TO DO — For the listing below, give the count of lines containing "east", and no other text.
════════
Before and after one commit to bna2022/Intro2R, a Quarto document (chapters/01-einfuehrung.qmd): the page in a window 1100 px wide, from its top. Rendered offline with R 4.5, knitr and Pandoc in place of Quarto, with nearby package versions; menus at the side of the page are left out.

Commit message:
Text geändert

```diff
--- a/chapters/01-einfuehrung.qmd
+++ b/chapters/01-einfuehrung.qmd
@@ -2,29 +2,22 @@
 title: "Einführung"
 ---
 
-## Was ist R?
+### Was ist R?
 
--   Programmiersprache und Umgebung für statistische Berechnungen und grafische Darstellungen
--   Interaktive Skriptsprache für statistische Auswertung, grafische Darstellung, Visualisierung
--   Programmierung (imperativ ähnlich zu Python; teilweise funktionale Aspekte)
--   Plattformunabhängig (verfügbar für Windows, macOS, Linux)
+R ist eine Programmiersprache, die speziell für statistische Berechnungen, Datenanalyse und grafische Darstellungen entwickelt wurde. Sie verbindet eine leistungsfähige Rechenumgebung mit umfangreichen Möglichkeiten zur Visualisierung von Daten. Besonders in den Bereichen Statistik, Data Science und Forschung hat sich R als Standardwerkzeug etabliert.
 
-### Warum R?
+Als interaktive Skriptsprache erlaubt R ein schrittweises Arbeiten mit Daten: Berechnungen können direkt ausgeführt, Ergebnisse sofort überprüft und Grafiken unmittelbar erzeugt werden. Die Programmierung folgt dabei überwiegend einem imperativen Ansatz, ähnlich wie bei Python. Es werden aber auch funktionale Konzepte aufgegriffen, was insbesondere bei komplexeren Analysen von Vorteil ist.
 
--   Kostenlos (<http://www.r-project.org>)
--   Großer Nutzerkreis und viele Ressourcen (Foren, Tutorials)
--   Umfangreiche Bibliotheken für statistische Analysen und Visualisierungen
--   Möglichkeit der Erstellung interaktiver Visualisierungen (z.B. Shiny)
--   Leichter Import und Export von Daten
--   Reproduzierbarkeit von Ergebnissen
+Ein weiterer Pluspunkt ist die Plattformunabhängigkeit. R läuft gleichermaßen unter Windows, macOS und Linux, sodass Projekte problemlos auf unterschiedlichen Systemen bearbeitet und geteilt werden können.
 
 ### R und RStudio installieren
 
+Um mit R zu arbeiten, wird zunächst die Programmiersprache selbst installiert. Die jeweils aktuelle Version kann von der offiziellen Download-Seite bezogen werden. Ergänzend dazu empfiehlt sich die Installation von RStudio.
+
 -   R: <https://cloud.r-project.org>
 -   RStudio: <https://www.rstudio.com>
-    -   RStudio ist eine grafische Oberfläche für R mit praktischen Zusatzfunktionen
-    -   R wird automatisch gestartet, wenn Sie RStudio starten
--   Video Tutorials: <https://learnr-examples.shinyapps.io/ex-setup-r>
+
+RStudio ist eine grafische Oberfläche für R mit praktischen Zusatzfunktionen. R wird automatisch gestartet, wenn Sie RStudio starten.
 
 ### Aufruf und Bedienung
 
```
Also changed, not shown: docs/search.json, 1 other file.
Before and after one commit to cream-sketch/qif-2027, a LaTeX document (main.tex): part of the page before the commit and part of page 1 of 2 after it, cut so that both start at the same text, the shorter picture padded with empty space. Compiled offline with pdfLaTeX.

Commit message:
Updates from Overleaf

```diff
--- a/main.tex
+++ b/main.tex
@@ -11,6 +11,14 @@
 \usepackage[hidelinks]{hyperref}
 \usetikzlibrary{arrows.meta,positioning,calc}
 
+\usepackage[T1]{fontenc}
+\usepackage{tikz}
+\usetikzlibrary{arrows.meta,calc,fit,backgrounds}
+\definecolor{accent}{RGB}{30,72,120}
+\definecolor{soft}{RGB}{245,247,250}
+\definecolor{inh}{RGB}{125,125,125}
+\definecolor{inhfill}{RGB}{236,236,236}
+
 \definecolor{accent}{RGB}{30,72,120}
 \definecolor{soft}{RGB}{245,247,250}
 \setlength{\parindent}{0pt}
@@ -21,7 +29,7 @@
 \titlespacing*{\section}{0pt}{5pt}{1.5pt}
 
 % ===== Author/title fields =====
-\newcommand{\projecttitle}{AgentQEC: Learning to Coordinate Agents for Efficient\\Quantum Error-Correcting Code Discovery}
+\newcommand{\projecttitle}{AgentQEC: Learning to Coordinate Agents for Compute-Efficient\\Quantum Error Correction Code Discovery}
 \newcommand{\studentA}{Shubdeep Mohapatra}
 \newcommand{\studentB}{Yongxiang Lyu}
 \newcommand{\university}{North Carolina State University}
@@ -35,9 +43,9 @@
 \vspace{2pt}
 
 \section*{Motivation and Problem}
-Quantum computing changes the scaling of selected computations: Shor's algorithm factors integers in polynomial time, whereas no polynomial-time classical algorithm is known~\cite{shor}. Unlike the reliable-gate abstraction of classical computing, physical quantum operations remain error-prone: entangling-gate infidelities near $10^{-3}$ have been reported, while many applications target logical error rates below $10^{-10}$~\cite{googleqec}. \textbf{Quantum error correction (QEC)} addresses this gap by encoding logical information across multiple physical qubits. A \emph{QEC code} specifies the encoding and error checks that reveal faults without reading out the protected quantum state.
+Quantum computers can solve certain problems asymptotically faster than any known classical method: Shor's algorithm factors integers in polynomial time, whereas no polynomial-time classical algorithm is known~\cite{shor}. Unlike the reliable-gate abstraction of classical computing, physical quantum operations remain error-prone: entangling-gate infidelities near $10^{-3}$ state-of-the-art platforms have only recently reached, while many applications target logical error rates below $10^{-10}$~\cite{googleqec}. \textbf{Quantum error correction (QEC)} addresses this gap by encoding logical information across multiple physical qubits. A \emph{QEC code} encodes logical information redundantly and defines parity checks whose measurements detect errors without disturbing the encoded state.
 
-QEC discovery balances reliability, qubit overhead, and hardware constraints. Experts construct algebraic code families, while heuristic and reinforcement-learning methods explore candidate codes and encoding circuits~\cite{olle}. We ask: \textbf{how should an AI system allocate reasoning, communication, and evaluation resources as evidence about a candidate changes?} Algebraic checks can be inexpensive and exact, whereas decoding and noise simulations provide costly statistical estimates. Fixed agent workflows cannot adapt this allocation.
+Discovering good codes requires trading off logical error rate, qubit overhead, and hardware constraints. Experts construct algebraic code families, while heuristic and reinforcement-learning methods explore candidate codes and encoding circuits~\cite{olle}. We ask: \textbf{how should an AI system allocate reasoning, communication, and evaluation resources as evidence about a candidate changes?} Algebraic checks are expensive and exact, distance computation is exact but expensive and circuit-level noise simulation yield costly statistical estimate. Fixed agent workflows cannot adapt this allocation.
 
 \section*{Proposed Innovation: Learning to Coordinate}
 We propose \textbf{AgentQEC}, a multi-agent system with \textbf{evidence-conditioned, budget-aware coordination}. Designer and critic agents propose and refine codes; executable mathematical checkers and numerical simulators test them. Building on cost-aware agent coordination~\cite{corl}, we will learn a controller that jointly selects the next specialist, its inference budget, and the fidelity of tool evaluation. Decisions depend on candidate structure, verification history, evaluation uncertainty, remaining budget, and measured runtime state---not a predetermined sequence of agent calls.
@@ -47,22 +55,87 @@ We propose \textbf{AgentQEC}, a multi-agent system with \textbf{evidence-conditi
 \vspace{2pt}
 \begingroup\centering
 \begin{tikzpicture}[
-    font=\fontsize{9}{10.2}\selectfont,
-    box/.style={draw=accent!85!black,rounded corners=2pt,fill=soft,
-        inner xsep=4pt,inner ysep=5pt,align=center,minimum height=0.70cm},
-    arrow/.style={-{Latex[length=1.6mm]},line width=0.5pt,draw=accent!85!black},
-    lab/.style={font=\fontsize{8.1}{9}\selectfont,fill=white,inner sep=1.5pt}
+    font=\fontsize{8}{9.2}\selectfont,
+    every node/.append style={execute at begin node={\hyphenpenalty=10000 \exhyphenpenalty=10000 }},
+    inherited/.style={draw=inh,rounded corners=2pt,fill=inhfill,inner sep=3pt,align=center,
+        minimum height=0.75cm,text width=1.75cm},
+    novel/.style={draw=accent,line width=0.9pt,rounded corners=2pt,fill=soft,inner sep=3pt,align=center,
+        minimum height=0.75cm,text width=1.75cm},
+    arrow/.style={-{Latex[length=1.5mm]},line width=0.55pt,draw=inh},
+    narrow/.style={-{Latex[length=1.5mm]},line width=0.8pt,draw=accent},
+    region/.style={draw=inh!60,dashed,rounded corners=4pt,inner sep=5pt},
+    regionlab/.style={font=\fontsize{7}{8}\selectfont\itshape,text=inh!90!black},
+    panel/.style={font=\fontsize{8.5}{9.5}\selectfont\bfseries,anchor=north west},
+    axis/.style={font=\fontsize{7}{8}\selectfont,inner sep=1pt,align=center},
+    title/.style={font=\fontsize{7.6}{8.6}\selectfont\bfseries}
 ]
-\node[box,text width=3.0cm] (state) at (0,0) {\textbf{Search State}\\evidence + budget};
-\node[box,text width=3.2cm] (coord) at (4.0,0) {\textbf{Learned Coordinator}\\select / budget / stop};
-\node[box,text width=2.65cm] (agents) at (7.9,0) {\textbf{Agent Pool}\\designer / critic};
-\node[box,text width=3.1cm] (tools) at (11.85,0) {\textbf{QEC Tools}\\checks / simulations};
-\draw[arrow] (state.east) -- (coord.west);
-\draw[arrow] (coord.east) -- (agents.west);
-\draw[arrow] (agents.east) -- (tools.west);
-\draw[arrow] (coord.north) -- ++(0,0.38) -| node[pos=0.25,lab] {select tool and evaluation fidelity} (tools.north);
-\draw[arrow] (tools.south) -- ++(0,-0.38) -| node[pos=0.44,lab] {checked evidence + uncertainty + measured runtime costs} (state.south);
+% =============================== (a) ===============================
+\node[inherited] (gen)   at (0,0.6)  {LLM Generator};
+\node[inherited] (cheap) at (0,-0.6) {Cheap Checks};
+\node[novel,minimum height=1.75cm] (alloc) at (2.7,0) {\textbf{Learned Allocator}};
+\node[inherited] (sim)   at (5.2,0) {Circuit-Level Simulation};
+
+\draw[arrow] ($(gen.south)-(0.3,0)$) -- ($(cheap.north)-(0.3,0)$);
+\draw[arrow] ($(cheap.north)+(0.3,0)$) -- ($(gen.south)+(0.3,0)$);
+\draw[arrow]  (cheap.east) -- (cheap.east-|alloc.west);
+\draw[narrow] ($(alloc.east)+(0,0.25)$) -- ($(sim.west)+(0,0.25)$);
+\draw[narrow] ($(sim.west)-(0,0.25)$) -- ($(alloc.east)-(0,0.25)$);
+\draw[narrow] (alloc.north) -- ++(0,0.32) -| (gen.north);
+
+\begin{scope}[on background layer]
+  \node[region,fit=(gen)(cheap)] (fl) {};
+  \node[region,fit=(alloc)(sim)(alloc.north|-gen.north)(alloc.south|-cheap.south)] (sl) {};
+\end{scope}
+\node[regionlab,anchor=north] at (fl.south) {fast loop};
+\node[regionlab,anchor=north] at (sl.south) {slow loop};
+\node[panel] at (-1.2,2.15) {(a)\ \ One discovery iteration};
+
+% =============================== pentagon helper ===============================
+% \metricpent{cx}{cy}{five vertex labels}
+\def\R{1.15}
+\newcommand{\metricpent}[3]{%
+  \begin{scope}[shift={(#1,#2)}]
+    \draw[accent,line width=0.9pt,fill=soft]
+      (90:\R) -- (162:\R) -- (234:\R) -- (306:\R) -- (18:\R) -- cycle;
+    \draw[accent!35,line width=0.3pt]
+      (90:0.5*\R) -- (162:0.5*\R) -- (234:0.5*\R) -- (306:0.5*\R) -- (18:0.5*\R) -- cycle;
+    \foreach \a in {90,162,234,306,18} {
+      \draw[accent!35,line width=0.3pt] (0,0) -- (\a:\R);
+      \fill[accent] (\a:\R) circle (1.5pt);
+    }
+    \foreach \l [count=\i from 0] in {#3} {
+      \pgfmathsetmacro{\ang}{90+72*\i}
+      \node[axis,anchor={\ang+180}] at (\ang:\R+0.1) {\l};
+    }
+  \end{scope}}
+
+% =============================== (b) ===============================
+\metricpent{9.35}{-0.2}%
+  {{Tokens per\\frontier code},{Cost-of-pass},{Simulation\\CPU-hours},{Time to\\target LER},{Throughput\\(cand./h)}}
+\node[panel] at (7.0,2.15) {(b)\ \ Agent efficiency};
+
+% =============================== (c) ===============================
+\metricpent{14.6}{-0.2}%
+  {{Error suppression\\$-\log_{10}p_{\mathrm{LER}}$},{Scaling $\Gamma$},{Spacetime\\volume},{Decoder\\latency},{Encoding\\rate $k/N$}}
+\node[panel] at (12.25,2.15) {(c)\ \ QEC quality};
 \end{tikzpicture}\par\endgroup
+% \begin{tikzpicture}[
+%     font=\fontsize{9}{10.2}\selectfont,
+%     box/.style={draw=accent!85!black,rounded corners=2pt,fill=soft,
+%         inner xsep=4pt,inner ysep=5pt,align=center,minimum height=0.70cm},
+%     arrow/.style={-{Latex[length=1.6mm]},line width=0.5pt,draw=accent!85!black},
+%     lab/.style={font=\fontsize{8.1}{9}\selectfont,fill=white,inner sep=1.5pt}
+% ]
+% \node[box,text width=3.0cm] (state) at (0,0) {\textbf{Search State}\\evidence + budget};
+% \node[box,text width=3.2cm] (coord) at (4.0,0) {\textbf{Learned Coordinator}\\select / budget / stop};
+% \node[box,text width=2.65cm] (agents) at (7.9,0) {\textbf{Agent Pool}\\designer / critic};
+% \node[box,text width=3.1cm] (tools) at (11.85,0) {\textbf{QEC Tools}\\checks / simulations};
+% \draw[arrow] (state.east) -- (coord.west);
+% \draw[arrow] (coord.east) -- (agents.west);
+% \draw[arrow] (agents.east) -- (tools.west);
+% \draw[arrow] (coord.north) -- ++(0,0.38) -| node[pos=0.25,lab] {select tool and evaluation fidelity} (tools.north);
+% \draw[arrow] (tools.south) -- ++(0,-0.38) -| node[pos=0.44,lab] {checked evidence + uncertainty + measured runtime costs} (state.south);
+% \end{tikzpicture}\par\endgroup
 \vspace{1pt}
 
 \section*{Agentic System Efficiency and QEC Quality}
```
════════
EXERCISE SOLUTION — 9